The importance of males to the survival of infants is argued to be a major force in the evolution of male-female association in primates (van Schaik, 1996; Palombit et al., 1997; Sterck et al., 1997; Palombit, 1999). Across taxa, however, the extent and nature of males“ interactions with immatures, especially infants, vary enormously, from intense, directed caregiving in some NewWorld monkeys like marmoset, tamarins, and titis (Wright, 1984; Goldizen, 1987), to mere tolerance with occasional affiliation as in many Old World monkeys (Whitten, 1987; Maestripieri, 1998). Differences across and within species have been linked to various functions of males interactions with infants: while in some cases they represent investment by males in related infants, usually offspring (e.g. Busse and Hamilton, 1981; Anderson, 1992), in others, males appear to be using infants as social tools, either in their competitive interactions with other males (Paul et al., 1996), or as means to gain mating access to infants-mothers (Smuts, 1985; Ferrari, 1992; van Schaik & Paul, 1996). To add to the complexity, several functions might apply in the same species. In baboons, for example, all three have been invoked to explain male-infant interactions (Packer, 1980; Smuts & Gubernick, 1992).
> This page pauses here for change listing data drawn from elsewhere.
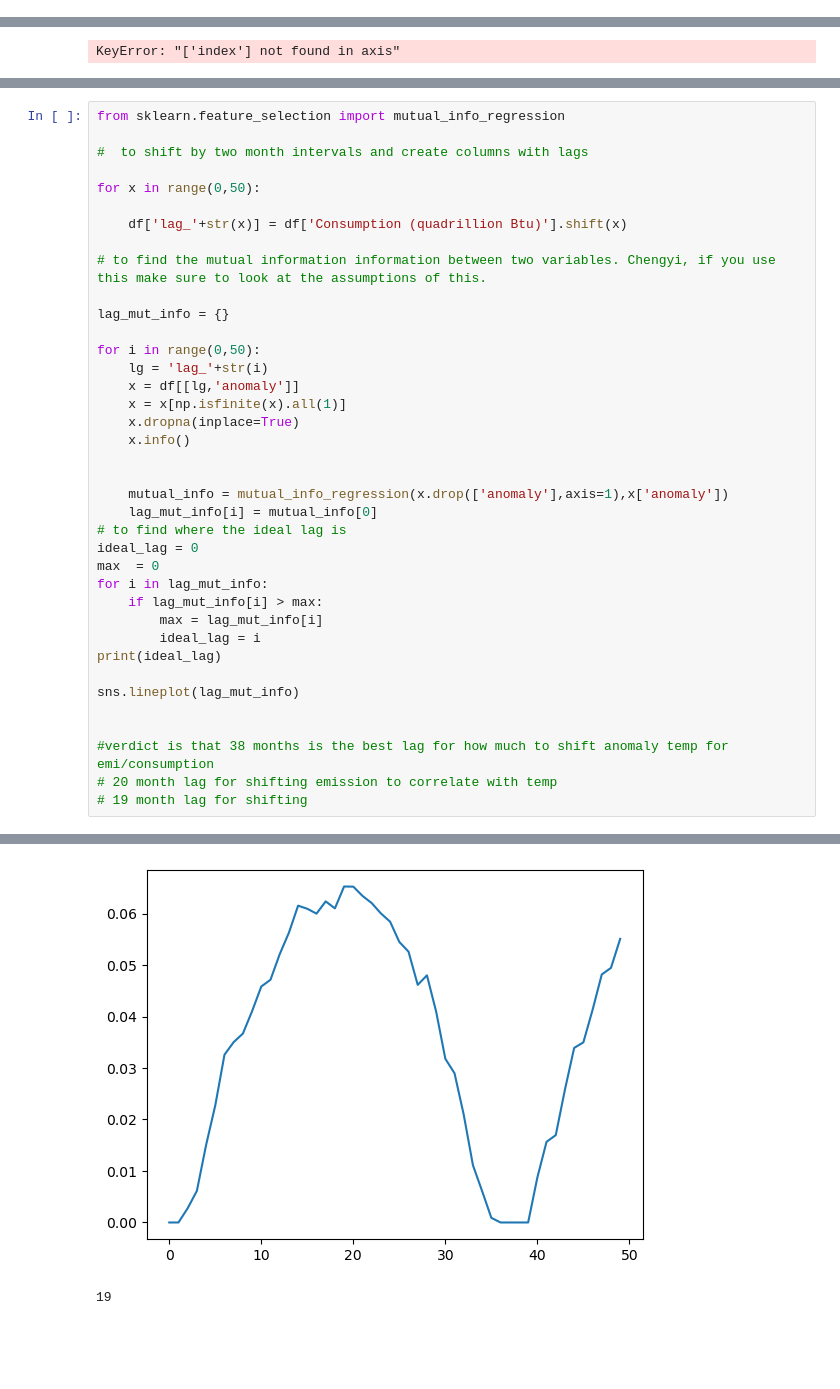
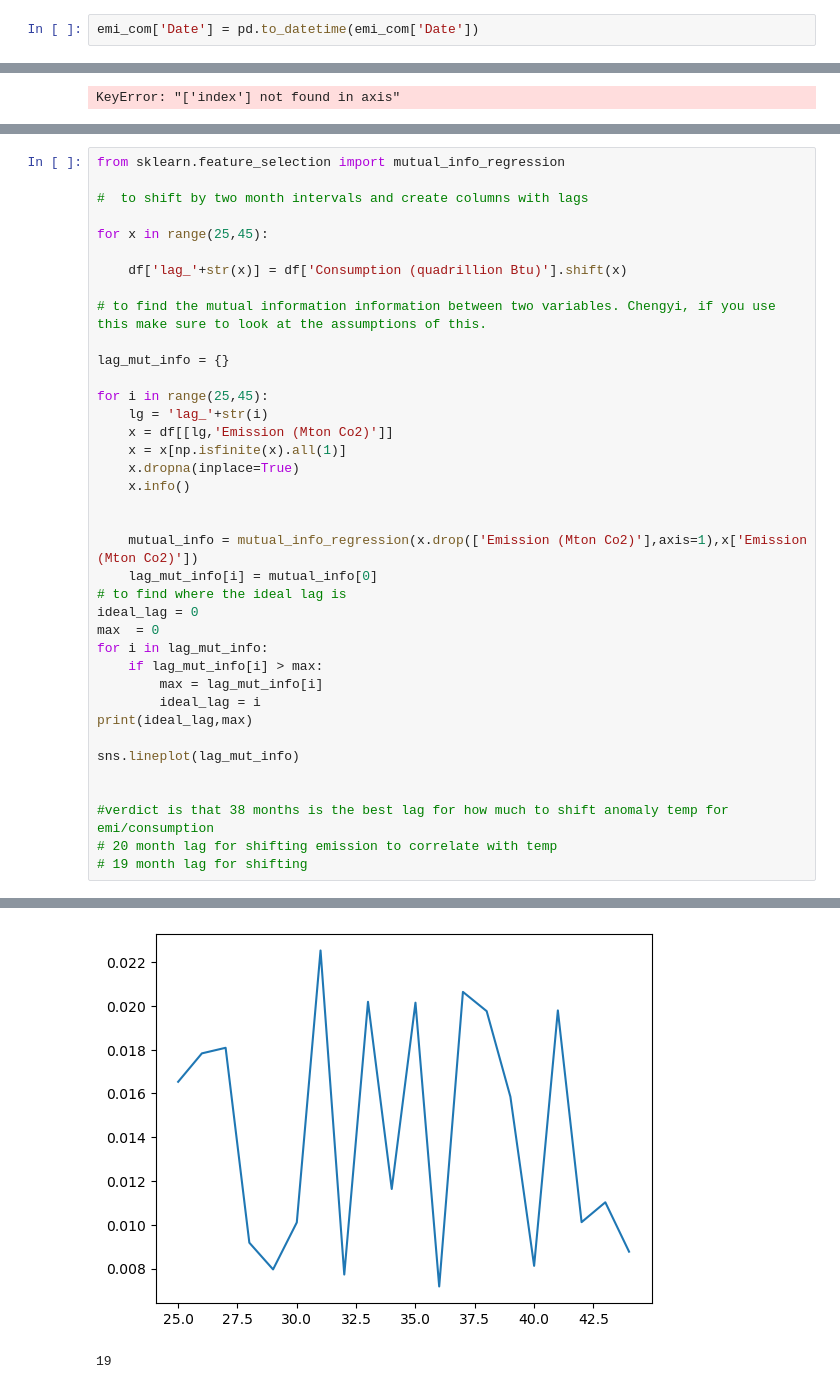
Before and after one commit to chtang-hmc/Spring-Invitation-Datathon-2024, a Jupyter notebook: Analysis/temp_time_series.ipynb, the cells around one changed output, grey strips where cells are left out. Drawn from its saved outputs; the diff is of its cells as text; blank space fills up the shorter version.

```diff
--- a/Analysis/temp_time_series.ipynb
+++ b/Analysis/temp_time_series.ipynb
@@ -10,3 +10,5 @@ import sklearn
 # %%
 emi_com = pd.read_csv("/Users/ishitajain/Spring-Invitation-Datathon-2024/Clean Data/emi_com.csv")
 temp = pd.read_csv("/Users/ishitajain/Spring-Invitation-Datathon-2024/Clean Data/temp_trend.csv")
+# %%
+emi_com['Date'] = pd.to_datetime(emi_com['Date'])
@@ -286,7 +368,7 @@ from sklearn.feature_selection import mutual_info_regression
 
 #  to shift by two month intervals and create columns with lags
 
-for x in range(0,50):
+for x in range(25,45):
 
     df['lag_'+str(x)] = df['Consumption (quadrillion Btu)'].shift(x)
 
@@ -294,15 +376,15 @@ for x in range(0,50):
 
 lag_mut_info = {}
 
-for i in range(0,50):
+for i in range(25,45):
     lg = 'lag_'+str(i)
-    x = df[[lg,'anomaly']]
+    x = df[[lg,'Emission (Mton Co2)']]
     x = x[np.isfinite(x).all(1)]
     x.dropna(inplace=True)
     x.info()
 
 
-    mutual_info = mutual_info_regression(x.drop(['anomaly'],axis=1),x['anomaly'])
+    mutual_info = mutual_info_regression(x.drop(['Emission (Mton Co2)'],axis=1),x['Emission (Mton Co2)'])
     lag_mut_info[i] = mutual_info[0]
 # to find where the ideal lag is
 ideal_lag = 0
@@ -311,7 +393,7 @@ for i in lag_mut_info:
     if lag_mut_info[i] > max:
         max = lag_mut_info[i]
         ideal_lag = i
-print(ideal_lag)
+print(ideal_lag,max)
 
 sns.lineplot(lag_mut_info)
 
@@ -340,5 +422,5 @@ memory usage: 444.9 KB
 <Axes: >
-[figure, old version]
+[figure, new version]
 # %%
 # %% [output]
 19
```
Also changed, not shown: parts of 35 cells of this notebook, 2 other files.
In considering the function of male-immature relationships researchers have examined the benefits that immmature animals gain from their associations with males. It has been argued that, for most polygynous primates, the primary contribution that males make to their offspring's fitness is protection from predators and/or infanticide by unrelated adult males (Dunbar, 1984; van Schaik, 1996; Palombit, 1999; van Schaik & Janson, 2000).